[[ Data provided open ]]

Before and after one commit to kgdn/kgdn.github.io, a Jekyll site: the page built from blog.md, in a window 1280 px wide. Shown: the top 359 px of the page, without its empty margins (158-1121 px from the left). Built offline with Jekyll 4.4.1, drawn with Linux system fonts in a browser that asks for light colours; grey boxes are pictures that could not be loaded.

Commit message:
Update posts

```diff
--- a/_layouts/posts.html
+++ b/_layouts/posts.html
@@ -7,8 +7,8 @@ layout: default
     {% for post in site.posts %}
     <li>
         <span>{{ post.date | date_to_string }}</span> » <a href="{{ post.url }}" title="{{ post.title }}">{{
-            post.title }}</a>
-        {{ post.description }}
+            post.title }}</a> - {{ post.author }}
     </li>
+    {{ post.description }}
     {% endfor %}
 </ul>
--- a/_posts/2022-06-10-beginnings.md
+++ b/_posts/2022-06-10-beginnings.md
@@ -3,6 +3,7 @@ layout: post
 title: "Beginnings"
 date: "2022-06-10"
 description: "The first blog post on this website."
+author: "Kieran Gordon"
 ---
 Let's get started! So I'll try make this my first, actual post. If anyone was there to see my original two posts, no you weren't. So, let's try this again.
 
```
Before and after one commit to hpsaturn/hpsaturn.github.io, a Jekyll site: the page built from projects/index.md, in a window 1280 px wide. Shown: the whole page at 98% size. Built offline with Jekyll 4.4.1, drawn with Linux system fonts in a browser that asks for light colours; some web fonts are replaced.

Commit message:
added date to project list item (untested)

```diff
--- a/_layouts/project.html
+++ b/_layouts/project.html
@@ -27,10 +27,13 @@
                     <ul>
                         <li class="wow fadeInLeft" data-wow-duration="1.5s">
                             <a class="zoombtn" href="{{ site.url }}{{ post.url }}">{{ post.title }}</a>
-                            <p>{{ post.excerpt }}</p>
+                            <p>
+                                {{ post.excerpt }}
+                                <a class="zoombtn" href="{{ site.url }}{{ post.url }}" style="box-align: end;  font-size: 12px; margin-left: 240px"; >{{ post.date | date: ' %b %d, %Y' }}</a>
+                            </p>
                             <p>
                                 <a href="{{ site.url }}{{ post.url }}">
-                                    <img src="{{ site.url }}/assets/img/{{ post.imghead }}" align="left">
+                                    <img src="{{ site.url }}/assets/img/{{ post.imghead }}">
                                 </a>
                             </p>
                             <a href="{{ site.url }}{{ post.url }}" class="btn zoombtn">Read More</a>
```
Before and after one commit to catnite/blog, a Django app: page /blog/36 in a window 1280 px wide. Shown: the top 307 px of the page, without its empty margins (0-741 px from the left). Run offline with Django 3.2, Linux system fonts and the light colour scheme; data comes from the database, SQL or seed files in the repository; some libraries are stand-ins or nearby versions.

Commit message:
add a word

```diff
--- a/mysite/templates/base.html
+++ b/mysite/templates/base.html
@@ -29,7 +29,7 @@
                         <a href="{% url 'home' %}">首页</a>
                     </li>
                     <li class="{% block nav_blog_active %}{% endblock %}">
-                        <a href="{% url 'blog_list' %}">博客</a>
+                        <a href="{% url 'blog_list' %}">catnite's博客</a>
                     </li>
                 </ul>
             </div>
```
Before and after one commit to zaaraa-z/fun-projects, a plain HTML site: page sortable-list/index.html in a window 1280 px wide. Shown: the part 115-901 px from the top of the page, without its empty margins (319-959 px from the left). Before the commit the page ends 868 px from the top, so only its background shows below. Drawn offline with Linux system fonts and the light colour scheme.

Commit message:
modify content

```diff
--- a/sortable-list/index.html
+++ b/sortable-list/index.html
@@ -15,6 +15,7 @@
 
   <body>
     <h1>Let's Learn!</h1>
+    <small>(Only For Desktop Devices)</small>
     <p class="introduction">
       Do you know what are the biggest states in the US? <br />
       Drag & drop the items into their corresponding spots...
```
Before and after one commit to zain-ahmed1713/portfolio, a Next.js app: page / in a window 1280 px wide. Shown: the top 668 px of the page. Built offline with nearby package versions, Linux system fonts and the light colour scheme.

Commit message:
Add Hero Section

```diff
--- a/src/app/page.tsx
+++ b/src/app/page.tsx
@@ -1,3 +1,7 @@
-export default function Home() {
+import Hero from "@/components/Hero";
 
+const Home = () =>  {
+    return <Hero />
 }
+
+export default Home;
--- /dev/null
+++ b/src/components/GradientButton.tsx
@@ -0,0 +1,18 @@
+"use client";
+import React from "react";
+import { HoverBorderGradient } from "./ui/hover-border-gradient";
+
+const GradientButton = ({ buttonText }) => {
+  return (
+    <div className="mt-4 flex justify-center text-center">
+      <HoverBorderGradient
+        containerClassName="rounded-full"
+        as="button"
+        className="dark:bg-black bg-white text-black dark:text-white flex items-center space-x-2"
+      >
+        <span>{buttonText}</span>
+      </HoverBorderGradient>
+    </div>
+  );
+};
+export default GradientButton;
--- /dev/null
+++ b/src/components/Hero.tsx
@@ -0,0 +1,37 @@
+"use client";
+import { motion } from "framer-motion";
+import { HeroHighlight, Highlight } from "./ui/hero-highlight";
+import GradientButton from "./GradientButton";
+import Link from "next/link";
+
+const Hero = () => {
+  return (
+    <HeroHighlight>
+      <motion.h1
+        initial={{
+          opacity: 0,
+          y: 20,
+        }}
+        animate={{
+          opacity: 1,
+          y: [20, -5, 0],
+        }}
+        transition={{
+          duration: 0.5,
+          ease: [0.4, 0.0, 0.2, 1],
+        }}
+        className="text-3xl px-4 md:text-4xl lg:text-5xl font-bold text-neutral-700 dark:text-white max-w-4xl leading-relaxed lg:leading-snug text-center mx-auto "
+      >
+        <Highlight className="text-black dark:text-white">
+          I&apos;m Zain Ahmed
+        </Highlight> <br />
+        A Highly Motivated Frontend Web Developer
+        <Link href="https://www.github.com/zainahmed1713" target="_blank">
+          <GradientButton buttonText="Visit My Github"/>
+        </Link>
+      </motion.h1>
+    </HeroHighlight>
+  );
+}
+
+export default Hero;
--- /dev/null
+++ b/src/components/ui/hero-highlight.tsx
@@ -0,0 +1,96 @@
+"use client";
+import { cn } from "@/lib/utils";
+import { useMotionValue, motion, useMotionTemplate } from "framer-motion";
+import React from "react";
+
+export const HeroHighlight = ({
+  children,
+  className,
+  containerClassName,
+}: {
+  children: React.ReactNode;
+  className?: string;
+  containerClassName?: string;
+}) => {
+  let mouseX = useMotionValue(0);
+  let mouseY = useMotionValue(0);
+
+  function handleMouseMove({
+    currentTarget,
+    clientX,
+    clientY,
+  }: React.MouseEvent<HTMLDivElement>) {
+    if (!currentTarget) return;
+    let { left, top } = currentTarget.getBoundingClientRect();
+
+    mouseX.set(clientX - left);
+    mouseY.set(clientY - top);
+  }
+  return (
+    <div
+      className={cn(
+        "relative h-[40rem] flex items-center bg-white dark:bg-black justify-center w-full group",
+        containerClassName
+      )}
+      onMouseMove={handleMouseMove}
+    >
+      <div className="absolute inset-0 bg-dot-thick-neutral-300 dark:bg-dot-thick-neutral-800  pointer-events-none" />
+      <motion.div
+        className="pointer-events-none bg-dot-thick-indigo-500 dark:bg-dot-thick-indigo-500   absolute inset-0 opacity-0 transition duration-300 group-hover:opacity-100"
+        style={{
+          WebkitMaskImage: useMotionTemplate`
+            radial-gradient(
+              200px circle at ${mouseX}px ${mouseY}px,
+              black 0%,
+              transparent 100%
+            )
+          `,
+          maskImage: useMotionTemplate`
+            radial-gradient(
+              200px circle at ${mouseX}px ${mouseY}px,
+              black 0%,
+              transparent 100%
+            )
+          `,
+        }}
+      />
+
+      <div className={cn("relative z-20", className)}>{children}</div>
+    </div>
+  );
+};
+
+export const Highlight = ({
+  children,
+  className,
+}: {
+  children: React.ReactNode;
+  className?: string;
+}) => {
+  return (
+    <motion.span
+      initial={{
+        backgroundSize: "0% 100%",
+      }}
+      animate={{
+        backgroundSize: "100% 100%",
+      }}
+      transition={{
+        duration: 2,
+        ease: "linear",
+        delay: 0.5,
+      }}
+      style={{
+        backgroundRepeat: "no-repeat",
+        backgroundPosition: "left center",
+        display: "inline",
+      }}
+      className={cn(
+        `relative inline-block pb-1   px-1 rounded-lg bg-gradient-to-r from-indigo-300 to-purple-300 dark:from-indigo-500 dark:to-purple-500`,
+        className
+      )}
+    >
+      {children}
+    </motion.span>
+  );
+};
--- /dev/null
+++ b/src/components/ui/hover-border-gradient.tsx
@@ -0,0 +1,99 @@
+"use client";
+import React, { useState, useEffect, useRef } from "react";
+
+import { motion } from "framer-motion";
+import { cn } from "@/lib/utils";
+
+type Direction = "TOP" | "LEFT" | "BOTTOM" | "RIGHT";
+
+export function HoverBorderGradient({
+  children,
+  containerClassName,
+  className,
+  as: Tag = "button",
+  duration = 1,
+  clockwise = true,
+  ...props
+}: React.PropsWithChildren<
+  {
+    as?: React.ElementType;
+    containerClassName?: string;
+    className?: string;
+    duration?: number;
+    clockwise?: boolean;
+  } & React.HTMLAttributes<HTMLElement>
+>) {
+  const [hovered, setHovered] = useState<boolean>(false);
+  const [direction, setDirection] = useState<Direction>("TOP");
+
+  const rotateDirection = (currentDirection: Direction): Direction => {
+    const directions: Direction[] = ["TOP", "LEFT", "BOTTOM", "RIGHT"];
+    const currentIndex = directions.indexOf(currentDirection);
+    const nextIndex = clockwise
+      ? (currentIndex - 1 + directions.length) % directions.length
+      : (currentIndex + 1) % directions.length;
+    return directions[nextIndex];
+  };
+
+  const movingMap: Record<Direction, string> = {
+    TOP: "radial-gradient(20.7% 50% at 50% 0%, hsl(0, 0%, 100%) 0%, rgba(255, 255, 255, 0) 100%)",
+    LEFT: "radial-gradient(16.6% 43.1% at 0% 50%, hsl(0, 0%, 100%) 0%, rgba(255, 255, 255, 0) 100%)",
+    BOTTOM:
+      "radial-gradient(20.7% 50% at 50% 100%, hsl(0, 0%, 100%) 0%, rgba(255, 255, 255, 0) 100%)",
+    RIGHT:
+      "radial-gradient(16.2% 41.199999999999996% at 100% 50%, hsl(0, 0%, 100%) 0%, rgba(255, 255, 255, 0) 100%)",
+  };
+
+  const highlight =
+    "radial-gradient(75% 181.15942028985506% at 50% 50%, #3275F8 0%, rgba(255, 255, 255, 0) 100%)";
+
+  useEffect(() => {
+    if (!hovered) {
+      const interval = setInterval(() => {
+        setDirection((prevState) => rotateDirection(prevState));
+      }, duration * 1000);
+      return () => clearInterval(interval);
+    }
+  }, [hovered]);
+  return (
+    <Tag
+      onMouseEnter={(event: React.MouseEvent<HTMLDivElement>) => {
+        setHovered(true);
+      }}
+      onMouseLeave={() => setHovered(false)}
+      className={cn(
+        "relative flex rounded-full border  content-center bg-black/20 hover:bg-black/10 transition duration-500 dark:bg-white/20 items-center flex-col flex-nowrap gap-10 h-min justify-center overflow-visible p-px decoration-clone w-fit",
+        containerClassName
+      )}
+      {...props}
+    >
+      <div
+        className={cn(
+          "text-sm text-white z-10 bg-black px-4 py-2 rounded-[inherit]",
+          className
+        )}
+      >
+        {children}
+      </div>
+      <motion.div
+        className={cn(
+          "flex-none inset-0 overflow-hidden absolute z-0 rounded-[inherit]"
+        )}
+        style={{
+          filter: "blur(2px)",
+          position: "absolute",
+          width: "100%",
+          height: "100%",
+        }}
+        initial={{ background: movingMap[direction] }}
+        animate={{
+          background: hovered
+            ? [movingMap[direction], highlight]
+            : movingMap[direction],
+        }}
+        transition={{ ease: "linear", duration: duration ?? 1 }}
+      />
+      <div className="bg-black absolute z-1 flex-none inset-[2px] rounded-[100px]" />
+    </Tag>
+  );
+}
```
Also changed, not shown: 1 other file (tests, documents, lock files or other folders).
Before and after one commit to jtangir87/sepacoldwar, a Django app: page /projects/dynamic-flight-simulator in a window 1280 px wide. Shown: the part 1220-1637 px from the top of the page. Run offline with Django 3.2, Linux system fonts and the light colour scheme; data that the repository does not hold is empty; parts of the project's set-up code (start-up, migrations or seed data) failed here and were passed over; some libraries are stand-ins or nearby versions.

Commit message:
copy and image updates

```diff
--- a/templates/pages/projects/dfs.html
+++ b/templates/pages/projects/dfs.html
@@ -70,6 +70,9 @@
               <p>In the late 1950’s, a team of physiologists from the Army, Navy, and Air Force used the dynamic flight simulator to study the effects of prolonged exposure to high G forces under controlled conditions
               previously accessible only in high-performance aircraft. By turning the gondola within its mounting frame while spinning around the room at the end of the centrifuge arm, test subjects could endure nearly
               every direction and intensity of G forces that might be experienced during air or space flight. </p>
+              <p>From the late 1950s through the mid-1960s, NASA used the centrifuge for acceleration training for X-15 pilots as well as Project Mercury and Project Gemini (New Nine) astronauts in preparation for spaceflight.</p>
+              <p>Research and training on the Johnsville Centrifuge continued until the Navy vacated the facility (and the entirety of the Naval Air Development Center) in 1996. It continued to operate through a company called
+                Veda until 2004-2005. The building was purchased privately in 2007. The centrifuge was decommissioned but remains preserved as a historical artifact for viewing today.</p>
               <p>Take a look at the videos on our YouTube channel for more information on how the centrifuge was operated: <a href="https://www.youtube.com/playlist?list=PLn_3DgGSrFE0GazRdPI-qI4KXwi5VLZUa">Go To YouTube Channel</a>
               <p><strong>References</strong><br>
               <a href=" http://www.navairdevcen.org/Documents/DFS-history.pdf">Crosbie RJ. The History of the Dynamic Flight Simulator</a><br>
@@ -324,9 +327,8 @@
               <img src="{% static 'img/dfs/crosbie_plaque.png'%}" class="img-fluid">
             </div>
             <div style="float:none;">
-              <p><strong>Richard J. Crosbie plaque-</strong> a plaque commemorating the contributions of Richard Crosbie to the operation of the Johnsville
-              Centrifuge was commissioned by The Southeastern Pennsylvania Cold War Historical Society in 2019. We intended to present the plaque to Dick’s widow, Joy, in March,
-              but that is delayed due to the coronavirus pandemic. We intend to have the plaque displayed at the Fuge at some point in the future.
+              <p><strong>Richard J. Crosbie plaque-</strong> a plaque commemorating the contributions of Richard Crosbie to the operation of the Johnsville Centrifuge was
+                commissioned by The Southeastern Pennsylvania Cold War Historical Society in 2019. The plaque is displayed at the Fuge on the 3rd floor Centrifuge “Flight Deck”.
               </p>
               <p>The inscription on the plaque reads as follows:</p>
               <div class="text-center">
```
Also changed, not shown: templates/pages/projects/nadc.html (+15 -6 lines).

[[ Data provided closed ]]

**What is needed**
Check each line in the records for the word "opacity" and say how many have it, with nothing else.

**Result for this exercise**
3